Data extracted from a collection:
================================

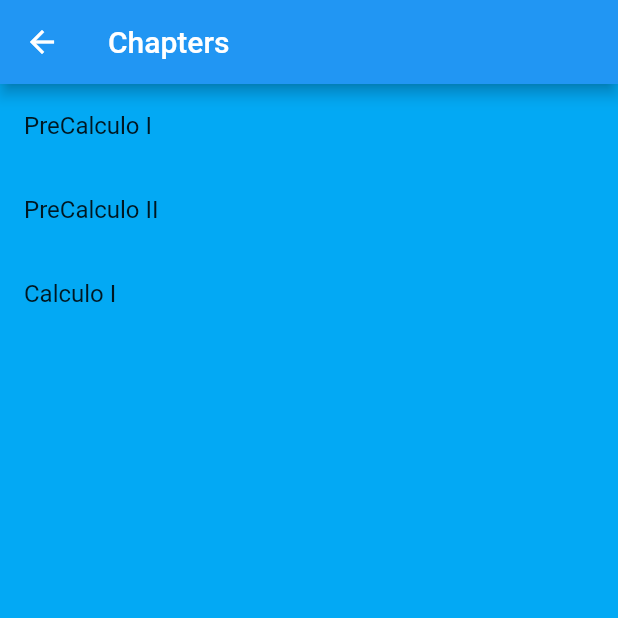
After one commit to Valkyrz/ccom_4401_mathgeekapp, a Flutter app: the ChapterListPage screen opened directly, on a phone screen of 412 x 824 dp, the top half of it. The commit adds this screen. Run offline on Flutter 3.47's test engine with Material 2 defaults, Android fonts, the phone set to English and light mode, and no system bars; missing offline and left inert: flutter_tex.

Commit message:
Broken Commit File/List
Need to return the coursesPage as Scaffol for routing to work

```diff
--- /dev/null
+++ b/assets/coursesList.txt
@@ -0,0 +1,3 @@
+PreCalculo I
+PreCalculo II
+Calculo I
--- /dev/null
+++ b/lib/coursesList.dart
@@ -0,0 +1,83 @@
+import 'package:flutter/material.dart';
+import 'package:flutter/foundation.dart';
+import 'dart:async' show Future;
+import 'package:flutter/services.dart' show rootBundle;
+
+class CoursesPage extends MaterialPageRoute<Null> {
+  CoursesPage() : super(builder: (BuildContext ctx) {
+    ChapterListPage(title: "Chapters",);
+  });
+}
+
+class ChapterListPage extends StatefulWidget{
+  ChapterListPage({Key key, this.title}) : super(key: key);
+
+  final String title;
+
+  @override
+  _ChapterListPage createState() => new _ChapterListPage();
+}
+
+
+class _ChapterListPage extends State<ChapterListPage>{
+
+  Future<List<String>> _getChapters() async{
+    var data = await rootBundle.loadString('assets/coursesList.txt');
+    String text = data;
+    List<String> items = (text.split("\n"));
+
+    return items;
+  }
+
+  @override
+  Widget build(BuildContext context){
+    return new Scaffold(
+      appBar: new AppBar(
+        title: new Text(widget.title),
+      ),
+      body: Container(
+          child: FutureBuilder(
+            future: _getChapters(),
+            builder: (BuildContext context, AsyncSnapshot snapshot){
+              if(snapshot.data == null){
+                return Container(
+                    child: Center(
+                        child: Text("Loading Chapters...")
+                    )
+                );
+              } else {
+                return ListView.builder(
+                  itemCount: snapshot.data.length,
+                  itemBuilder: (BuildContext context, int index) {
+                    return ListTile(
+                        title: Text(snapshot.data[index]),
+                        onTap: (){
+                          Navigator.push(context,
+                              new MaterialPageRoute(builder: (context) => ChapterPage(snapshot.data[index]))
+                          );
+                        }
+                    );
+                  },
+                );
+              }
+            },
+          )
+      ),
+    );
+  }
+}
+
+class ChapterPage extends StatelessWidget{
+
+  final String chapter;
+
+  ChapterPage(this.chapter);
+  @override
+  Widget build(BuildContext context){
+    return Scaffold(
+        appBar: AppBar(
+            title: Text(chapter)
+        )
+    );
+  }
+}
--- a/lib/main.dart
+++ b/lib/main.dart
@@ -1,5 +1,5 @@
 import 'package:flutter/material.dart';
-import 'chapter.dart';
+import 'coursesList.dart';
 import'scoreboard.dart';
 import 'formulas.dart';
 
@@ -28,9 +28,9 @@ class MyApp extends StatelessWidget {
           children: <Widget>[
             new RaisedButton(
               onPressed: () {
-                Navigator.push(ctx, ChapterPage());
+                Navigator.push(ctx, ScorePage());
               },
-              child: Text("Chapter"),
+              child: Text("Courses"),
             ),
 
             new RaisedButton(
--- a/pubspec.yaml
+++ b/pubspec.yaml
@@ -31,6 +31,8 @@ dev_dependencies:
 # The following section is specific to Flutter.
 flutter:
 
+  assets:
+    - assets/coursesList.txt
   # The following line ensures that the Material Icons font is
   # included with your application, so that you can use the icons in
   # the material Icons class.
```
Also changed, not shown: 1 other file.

================================

ACTION ITEM. Output the data above exactly, excluding images.

WRITTEN RESPONSE.
After one commit to Valkyrz/ccom_4401_mathgeekapp, a Flutter app: the ChapterListPage screen opened directly, on a phone screen of 412 x 824 dp, the top half of it. The commit adds this screen. Run offline on Flutter 3.47's test engine with Material 2 defaults, Android fonts, the phone set to English and light mode, and no system bars; missing offline and left inert: flutter_tex.

Commit message:
Broken Commit File/List
Need to return the coursesPage as Scaffol for routing to work

```diff
--- /dev/null
+++ b/assets/coursesList.txt
@@ -0,0 +1,3 @@
+PreCalculo I
+PreCalculo II
+Calculo I
--- /dev/null
+++ b/lib/coursesList.dart
@@ -0,0 +1,83 @@
+import 'package:flutter/material.dart';
+import 'package:flutter/foundation.dart';
+import 'dart:async' show Future;
+import 'package:flutter/services.dart' show rootBundle;
+
+class CoursesPage extends MaterialPageRoute<Null> {
+  CoursesPage() : super(builder: (BuildContext ctx) {
+    ChapterListPage(title: "Chapters",);
+  });
+}
+
+class ChapterListPage extends StatefulWidget{
+  ChapterListPage({Key key, this.title}) : super(key: key);
+
+  final String title;
+
+  @override
+  _ChapterListPage createState() => new _ChapterListPage();
+}
+
+
+class _ChapterListPage extends State<ChapterListPage>{
+
+  Future<List<String>> _getChapters() async{
+    var data = await rootBundle.loadString('assets/coursesList.txt');
+    String text = data;
+    List<String> items = (text.split("\n"));
+
+    return items;
+  }
+
+  @override
+  Widget build(BuildContext context){
+    return new Scaffold(
+      appBar: new AppBar(
+        title: new Text(widget.title),
+      ),
+      body: Container(
+          child: FutureBuilder(
+            future: _getChapters(),
+            builder: (BuildContext context, AsyncSnapshot snapshot){
+              if(snapshot.data == null){
+                return Container(
+                    child: Center(
+                        child: Text("Loading Chapters...")
+                    )
+                );
+              } else {
+                return ListView.builder(
+                  itemCount: snapshot.data.length,
+                  itemBuilder: (BuildContext context, int index) {
+                    return ListTile(
+                        title: Text(snapshot.data[index]),
+                        onTap: (){
+                          Navigator.push(context,
+                              new MaterialPageRoute(builder: (context) => ChapterPage(snapshot.data[index]))
+                          );
+                        }
+                    );
+                  },
+                );
+              }
+            },
+          )
+      ),
+    );
+  }
+}
+
+class ChapterPage extends StatelessWidget{
+
+  final String chapter;
+
+  ChapterPage(this.chapter);
+  @override
+  Widget build(BuildContext context){
+    return Scaffold(
+        appBar: AppBar(
+            title: Text(chapter)
+        )
+    );
+  }
+}
--- a/lib/main.dart
+++ b/lib/main.dart
@@ -1,5 +1,5 @@
 import 'package:flutter/material.dart';
-import 'chapter.dart';
+import 'coursesList.dart';
 import'scoreboard.dart';
 import 'formulas.dart';
 
@@ -28,9 +28,9 @@ class MyApp extends StatelessWidget {
           children: <Widget>[
             new RaisedButton(
               onPressed: () {
-                Navigator.push(ctx, ChapterPage());
+                Navigator.push(ctx, ScorePage());
               },
-              child: Text("Chapter"),
+              child: Text("Courses"),
             ),
 
             new RaisedButton(
--- a/pubspec.yaml
+++ b/pubspec.yaml
@@ -31,6 +31,8 @@ dev_dependencies:
 # The following section is specific to Flutter.
 flutter:
 
+  assets:
+    - assets/coursesList.txt
   # The following line ensures that the Material Icons font is
   # included with your application, so that you can use the icons in
   # the material Icons class.
```
Also changed, not shown: 1 other file.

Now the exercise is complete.